Activity »
Search the material below for the string "index" and copy each line where it appears.

Data for the task »
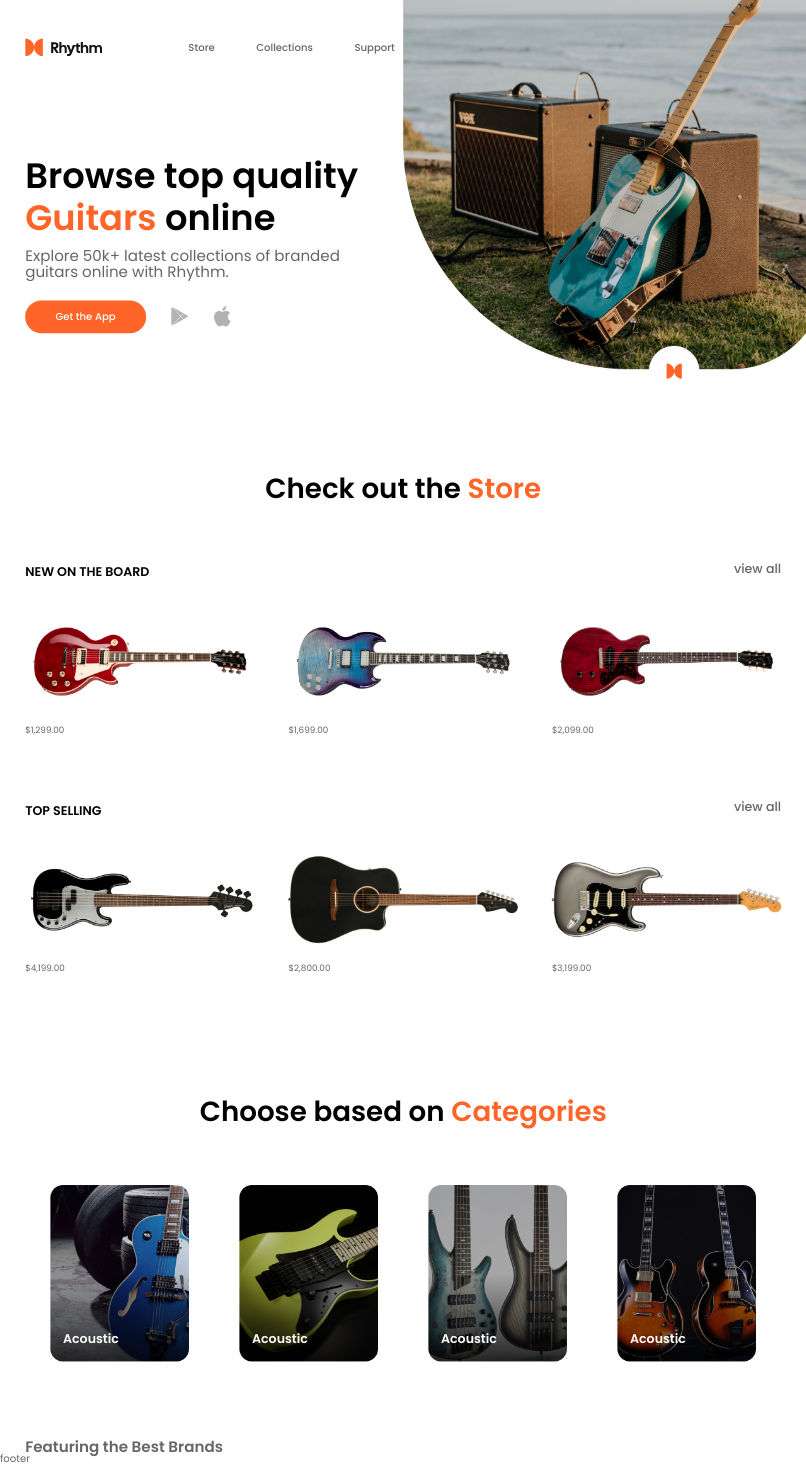
Repository: MorgunovaAlexandra/verstka-gitare-store
Page: index.html
The author's editor kept a copy of each file at every save. The page is drawn from the files as they stood at one save, then again after the next save.
The browser window is 1280 px wide. The pictures show the whole page, at 63% of full size.

Above is the page before, as saved 2022-06-11 17:33:25.

### index.html
<!DOCTYPE html>
<html lang="en">
<head>
    <meta charset="UTF-8">
    <meta http-equiv="X-UA-Compatible" content="IE=edge">
    <meta name="viewport" content="width=device-width, initial-scale=1.0">
    <link rel="stylesheet" href="./style.css">
    <title>Document</title>
</head>
<body>
    <div class="wrapper">
        <header class="header">
            <div class="header__container _container">
                <a href="" class="header__logo">
                    <img src="./img/logo.svg" alt="">
                </a>
                <nav class="header__menu menu">
                    <ul class="menu__list">
                        <li class="menu__item">
                            <a href="" class="menu__link">Store</a>
                        </li>
                        <li class="menu__item">
                            <a href="" class="menu__link">Collections</a>
                        </li>
                        <li class="menu__item">
                            <a href="" class="menu__link">Support</a>
                        </li>
                    </ul>
                </nav>
            </div>
        </header>
        <main class="page">
            <section class="page__main main">
                <div class="main__container _container">
                    <div class="main__content">
                        <h1 class="main__title">Browse top quality <span>Guitars</span> online</h1>
                        <p class="main__text">Explore 50k+ latest collections of branded guitars online with Rhythm.</p>
                        <div class="main_actions actions-main">
                            <a href="" class="actions-main__button">Get the App</a>
                            <div class="actions-main__icon"><img src="./img/Group.png" alt="playMarket"></div>
                            <div class="actions-main__icon"><img src="./img/Apple logo.png" alt="apple"></div>
                        </div>
                    </div>
                    <div class="main_decor decor-main">
                        <div class="decor-main__image">
                            <img  src="./img/unsplash_H6j0Zsy91WY.png"alt="Main">
                        </div>
                    </div>
                </div>
            </section>
            <section class="page_store store">
               <div class="store_container _container">
                   <h2 class="store_title _title">
                    Check out the <span>Store</span>
                   </h2>
                   <div class="store__body body-store">
                       <div class="body-store__header">
                           <div class="body-store__title">NEW ON THE BOARD</div>
                           <a class="body-store__all">view all</a>
                       </div>
                       <div class="body-store__items">
                           <div class="body-store__item item">
                             <a href="" class="item__image">
                                 <img class="img-gitara" src="./img/1gitara.jpg" alt="gitare">
                             </a>
                             <div class="item__title">The Essential Les Paul</div>
                             <div class="item__price">$1,299.00</div>
                           </div>
                           <div class="body-store__item item">
                            <a href="" class="item__image">
                                <img  class="img-gitara" src="./img/2gitare.jpg" alt="gitare">
                            </a>
                            <div class="item__title">J-45 Standard</div>
                            <div class="item__price">$1,699.00</div>
                          </div>
                          <div class="body-store__item item">
                            <a href="" class="item__image">
                                <img  class="img-gitara" src="./img/3gitare.jpg" alt="gitare">
                            </a>
                            <div class="item__title">Hummingbird Standard</div>
                            <div class="item__price">$2,099.00</div>
                          </div>

                       </div>
                    <div class="body-store__header he">
                        <div class="body-store__title">TOP SELLING</div>
                        <a class="body-store__all">view all</a>
                    </div>
                       <div class="body-store__items">
                        <div class="body-store__item item">
                            <a href="" class="item__image">
                                <img class="img-gitara" src="./img/4gitare.jpg" alt="gitare">
                            </a>
                            <div class="item__title">Active Precision Bass® PH V</div>
                            <div class="item__price">$4,199.00</div>
                        </div>
                        <div class="body-store__item item">
                            <a href="" class="item__image">
                                <img class="img-gitara" src="./img/5gitare.jpg" alt="gitare">
                            </a>
                            <div class="item__title">Redondo Special</div>
                            <div class="item__price">$2,800.00</div>
                        </div>
                        <div class="body-store__item item">
                            <a href="" class="item__image">
                                <img class="img-gitara" src="./img/6gitare.jpg" alt="gitare">
                            </a>
                            <div class="item__title">Professional II Stratocaster®</div>
                            <div class="item__price">$3,199.00</div>
                        </div>
                      </div>
                   </div>
               </div>
            </section>
            <section class="page_categories categories">
              <div class="categories__container _container">
                <h2 class="categories__title _title">
                    Choose based on <span>Categories</span>
                </h2>
                <div class="categories__items">
                   <div class="categories__item item">

                       <img class="item__img" src="./img/categories/Rectangle 139.jpg">
                        <h2 class="item__title">Acoustic</h2>
                   </div>
                   <div class="categories__item item">
                    <img class="item__img" src="./img/categories/Rectangle 140.jpg">
                     <h2 class="item__title">Acoustic</h2>
                </div>
                <div class="categories__item item">
                    <img class="item__img" src="./img/categories/Rectangle 141.jpg">
                     <h2 class="item__title">Acoustic</h2>
                </div>
                <div class="categories__item item">
                    <img class="item__img" src="./img/categories/Rectangle 142.jpg">
                     <h2 class="item__title">Acoustic</h2>
                </div>
                </div>
              </div>

            </section>
            <section class="page__brand brand">
                <div class="brand__container _container">
                    <h2 class="brand__title title">Featuring the <span>Best Brands</span></h2>
                </div>
            </section>
        </main>
        <footer class="footer">footer</footer>
    </div>

</body>
</html>

### style.css
@import url('https://fonts.googleapis.com/css2?family=Poppins:wght@400;500;600&display=swap');
*,*::before,*::after{
    margin: 0;
    padding: 0;
    box-sizing: border-box;
    border: none;
}
html,body{
    height: 100%;
    min-width: 320px;
}
body{
    line-height: 1;
    font-family: Poppins;
    font-size: 16px;
    color:#666666;
}
ul{}
li{
    list-style: none;
}
a{
    text-decoration: none;
    color:#666666;
    font-weight: 500;

}
/*-----------------------------------*/
._container{
    max-width: 1230px;
    margin: 0 auto;
    padding: 0px 15px;
}
._title{
    font-size: 44px;
    line-height: 52px;
    color:black
}
._title span{
    color:#FF6428
}
/*-----------------------------------*/
.wrapper{
    display: flex;
    flex-direction: column;
    min-height: 100%;
    overflow: hidden;
}

/*------------------header------------------*/
.header__container{
    display: flex;
    gap:131px;
    min-height: 152px;
    align-items: center;
}
.header__logo{

}
.menu__list{
    display: flex;
    gap:56px;
}
.menu__item{
padding: 5px;
background-color:rgba(255,255,255,0.5);
}
.header{
    position: absolute;
    top:0;
    left: 0;
    width: 100%;
    z-index: 20;
}
@media(max-width:1092px) {
    .header__container{
        gap:50px;
        min-height: 100px;
    }
    .menu__list{
        gap:40px;
    }
}
@media(max-width:768.98px){
    .header__container{
        min-height: 50px;
    }
}
@media(max-width:479.98px){
    .menu__list{
        gap:20px
    }
    .header__logo{
        width: 28px;
        overflow: hidden;
        flex: 0 0 28px
    }
    .header__container{
        gap:20px;
    }
    .menu{
        padding: 0;
    }
}
/*------------------main------------------*/
.page{
    flex:1 1 auto
}
.page__main {
}
.main {
    padding-bottom: 80px;
}
.main__container {
    display: flex;
}
._container {
}
.main__content {
    display: flex;
    flex-direction: column;
    justify-content: space-between;
    flex:1 1 50%;
    align-self: flex-end;
    padding-bottom: 60px;
    padding-top: 120px;
    padding-right: 20px;
}
.main__title {
    font-size: 3.5rem;
    line-height: 67px;
    color:black;
    margin-bottom: 16px;
}
.main__title span{
    color:#FF6428
}
.main__text {
    margin-bottom: 34px;
    font-size: 1.5rem;
}
.main_actions {
}
.actions-main {
    display: flex;
    gap: 40px;
    align-items: center;
}
.actions-main__button {
    background-color: #FF6428;
    color:white;
    padding: 18px 48px;
    border-radius: 40px;
    text-align: center;
    transition: all 0.3s ease 0s;
}
.actions-main__button:hover{
    background-color:#b03808
}
.actions-main__icon {
}
.main_decor {
    flex:1 1 50%
}
.decor-main {
}
.decor-main__image {
    margin-right: -135px;
    position: relative;


}
.decor-main__image img{
    max-width: 672px;
}
.decor-main__image::after{
    content: "";
    background: url("./img/Group\ 5189.png");
    width: 80px;
    height: 80px;
    position: absolute;
    right: 36%;
    bottom: 0;
    transform: translate(0,50%);
}
@media(max-width:1092px){
    .decor-main__image img{
        width: 100%;

    }
    .main__content {
        flex:0 0 60%;
        padding-bottom: 0;
    }
    .main_decor {
        flex:0 0 40%
    }
}
@media(max-width:767.97px){
    .main_decor {
        display: none;
    }
    .main__content {
        flex: 1 1 100%;
        padding-right: 0;
        padding-top: 80px;
    }
    .main__title {
        font-size: 44px;
    }
}
@media(max-width:497.98px){
    .actions-main__button {
        flex:1 1 100%;
    }
    .actions-main__icon {
        display: none;
    }
}
/*-----------SECTION2--------------*/
.store_title{
    text-align: center;
    margin-bottom: 92px;
}

.page_store {
}
.store {
    padding-top: 80px;
    padding-bottom: 90px;
}
.store_container {
}
._container {
}


.store__body {
}
.body-store {
}
.body-store__header {
    display: flex;
    justify-content: space-between;
    gap:15px;
    margin-bottom: 32px;
}
.body-store__title {
    font-size: 20px;
    line-height: 30px;
    color:black;
    font-weight: 600;
}
.body-store__all {
    font-weight: 500;
    font-size: 20px;
}
.body-store__items{
    display: flex;
    justify-content: space-between;
    flex-wrap: wrap;
    margin-bottom: 102px;
}
.item__title{
    font-size: 16px;
    font-weight: 500;
    color:#121212;
    line-height: 24px;
    margin-bottom: 7px;
}
.item__price{
    font-size: 14px;
    line-height: 21px;
    font-weight: 400;
}
.item__image{
    padding-bottom: 40px;

}
.img-gitara{
    max-width: 364px;
}
@media(max-width:767.97px){
    .he{
        display: none;
    }
    .item{
        max-width: 50%;
    }
    .img-gitara{
        width: 100%;
    }
}
@media(max-width:497.98px){
    .he{
        display: none;
    }
    .item{
        max-width: 90%;
    }
    .img-gitara{
        width: 100%;
    }
    .body-store__items{
        justify-content: center;
    }
    .body-store__items{
        margin-bottom: 0;
    }
    .store_title {
        margin-bottom: 10px;
    }
    .store {
        padding-top: 0px;
    }
    .body-store__title {
        font-size: 16px;
    }
    .main{
        padding-bottom: 18px;
    }
}


/*----------SECTION3----------------------*/
.categories__items{
    display: flex;
    justify-content: space-around;
    flex-wrap: wrap;
}
.categories__title{
    text-align: center;
    margin-bottom: 80px;
}
.categories__item{
    position: relative;
    padding: 10px;
}
.item__title{
    position: absolute;
    top:80%;
    left: 30px;
    color:white;
    font-weight: 600;
    font-size: 20px;
}
.page_categories{
    padding-bottom: 110px;
}

After the next save:
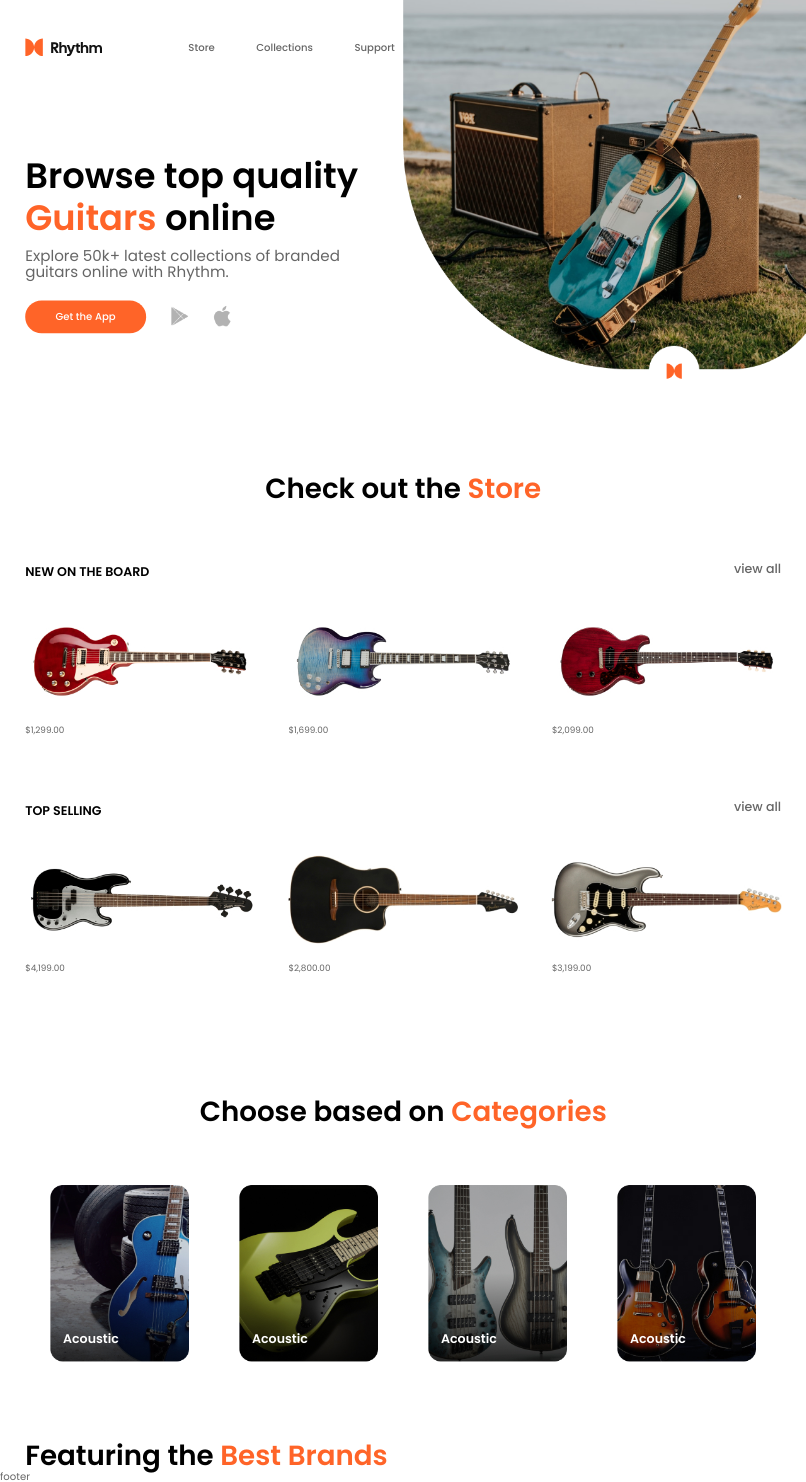
Saved 15 s later.
--- a/index.html
+++ b/index.html
@@ -141,7 +141,7 @@
             </section>
             <section class="page__brand brand">
                 <div class="brand__container _container">
-                    <h2 class="brand__title title">Featuring the <span>Best Brands</span></h2>
+                    <h2 class="brand__title _title">Featuring the <span>Best Brands</span></h2>
                 </div>
             </section>
         </main>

Result for this task »
Page: index.html
### index.html
    z-index: 20;
--- a/index.html
+++ b/index.html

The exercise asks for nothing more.